## About this task
In the material below, how many lines contain "file"? Answer with the number alone.
** Data for this task follows **
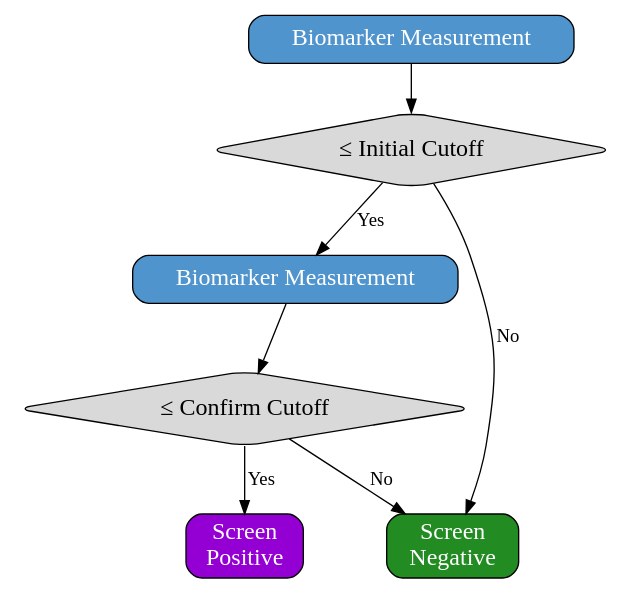
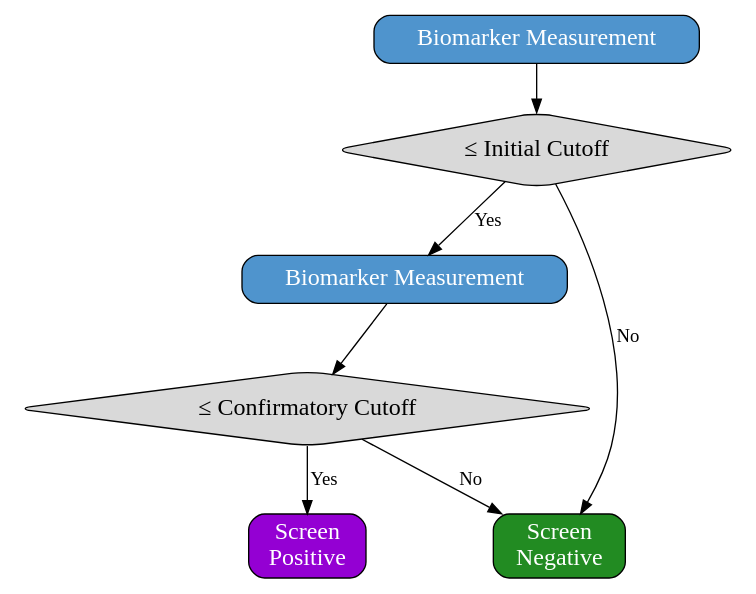
Before and after one commit to hendersonmpa/imprecision_logic_manuscript: the diagram in imprecision_logic.org, drawn with Graphviz. The commit also changed other lines of this file and 2 other files, not shown here.

Commit message:
discussion, edits, references, and figure

```diff
--- a/imprecision_logic.org
+++ b/imprecision_logic.org
@@ -127,17 +123,17 @@
 #+BEGIN_SRC dot :file ./figures/algorithm.pdf :cmdline -Kdot -Tpdf
     digraph {
         node [fontsize = 18];
         first[label="Biomarker Measurement",shape="rectangle",fontcolor=white,fillcolor=steelblue3, style="rounded,filled"];
         init[label="&#8804; Initial Cutoff",shape="diamond",fillcolor= grey85, style="rounded,filled"];
         second[label="Biomarker Measurement",shape="rectangle", fontcolor=white,fillcolor=steelblue3, style="rounded,filled"];
-        conf[label="&#8804; Confirm Cutoff",shape="diamond",fillcolor= grey85, style="rounded,filled"];
+        conf[label="&#8804; Confirmatory Cutoff",shape="diamond",fillcolor= grey85, style="rounded,filled"];
         pos[label = "Screen\nPositive", shape="rectangle", fontcolor=white,fillcolor=darkviolet, style="rounded,filled"];
         neg[label = "Screen\nNegative", shape="box", fontcolor=white,fillcolor=forestgreen, style="rounded,filled"];
         first -> init;
         init -> second[label="Yes"];
         init -> neg[label="No"];
         second-> conf;
         conf -> pos[label="Yes"];
         conf -> neg[label="No"];
   }
 #+END_SRC
```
** End of Data for this task **
## Solved problem
2